Decadal Variability of Southeast US Rainfall in an Eddying Global Coupled Model

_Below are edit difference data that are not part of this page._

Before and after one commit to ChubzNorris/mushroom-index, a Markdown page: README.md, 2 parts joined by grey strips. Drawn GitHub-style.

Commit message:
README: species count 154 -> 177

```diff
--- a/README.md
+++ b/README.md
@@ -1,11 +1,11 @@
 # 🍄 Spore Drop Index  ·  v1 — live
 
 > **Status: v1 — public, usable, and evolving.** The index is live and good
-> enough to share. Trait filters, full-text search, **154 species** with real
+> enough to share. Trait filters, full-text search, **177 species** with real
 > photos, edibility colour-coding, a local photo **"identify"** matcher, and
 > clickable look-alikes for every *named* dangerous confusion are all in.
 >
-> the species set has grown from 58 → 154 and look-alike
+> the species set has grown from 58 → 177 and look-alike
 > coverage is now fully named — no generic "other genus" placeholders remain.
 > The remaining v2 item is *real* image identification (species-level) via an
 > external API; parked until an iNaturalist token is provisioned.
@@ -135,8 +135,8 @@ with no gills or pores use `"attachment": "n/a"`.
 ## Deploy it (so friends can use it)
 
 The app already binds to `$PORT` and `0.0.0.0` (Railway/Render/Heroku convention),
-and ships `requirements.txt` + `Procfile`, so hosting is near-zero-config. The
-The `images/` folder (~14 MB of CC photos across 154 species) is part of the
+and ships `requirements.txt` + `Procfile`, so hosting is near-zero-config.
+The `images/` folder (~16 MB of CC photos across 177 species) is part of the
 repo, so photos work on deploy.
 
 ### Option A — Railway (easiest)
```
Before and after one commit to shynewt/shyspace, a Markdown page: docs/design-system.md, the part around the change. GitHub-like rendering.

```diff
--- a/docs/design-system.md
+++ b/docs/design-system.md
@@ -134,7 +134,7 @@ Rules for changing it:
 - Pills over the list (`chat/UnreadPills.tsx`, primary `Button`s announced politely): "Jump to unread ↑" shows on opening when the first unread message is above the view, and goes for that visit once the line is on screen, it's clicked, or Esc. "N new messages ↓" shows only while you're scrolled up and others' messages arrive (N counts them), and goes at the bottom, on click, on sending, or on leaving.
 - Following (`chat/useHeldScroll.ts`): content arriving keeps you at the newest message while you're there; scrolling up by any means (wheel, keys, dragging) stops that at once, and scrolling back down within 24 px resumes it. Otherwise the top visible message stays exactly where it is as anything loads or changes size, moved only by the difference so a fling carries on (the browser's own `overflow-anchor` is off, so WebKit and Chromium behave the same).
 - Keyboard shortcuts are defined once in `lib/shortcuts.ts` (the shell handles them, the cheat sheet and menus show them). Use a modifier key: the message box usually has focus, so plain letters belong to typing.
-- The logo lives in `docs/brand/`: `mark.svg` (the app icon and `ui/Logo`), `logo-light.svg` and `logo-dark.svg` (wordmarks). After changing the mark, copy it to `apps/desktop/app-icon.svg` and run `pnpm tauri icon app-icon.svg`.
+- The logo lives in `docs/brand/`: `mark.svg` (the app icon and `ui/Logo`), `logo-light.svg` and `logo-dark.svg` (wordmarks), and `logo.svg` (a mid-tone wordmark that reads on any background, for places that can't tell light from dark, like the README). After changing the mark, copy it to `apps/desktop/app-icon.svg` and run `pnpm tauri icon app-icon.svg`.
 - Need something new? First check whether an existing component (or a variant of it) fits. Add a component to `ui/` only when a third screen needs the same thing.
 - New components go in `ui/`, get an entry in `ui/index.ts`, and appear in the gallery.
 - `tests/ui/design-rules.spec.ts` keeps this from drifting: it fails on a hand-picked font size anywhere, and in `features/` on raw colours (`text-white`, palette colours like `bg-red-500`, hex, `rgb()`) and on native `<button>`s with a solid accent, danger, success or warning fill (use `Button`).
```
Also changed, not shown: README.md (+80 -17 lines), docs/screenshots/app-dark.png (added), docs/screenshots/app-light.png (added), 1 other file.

Ocean variability is a dominant source of remote rainfall predictability, but in many cases the physical mechanisms driving this predictability are not fully understood. This study examines how ocean mesoscales (i.e., the Gulf Stream SST front) affect decadal southeast US (SEUS) rainfall, arguing that the local imprint of large-scale teleconnections is sensitive to resolved mesoscale features. Based on global coupled model experiments with eddying and eddy-parameterizing ocean, we find that a resolved Gulf Stream improves localized rainfall and remote circulation response in the SEUS. The eddying model generally improves the air-sea interactions in the Gulf Stream and the North Atlantic Subtropical High that modulate SEUS rainfall over decadal timescales. The eddy-parameterizing simulation fails to capture the sharp SST gradient associated with the Gulf Stream and overestimates the role of tropical Pacific SST anomalies in the SEUS rainfall.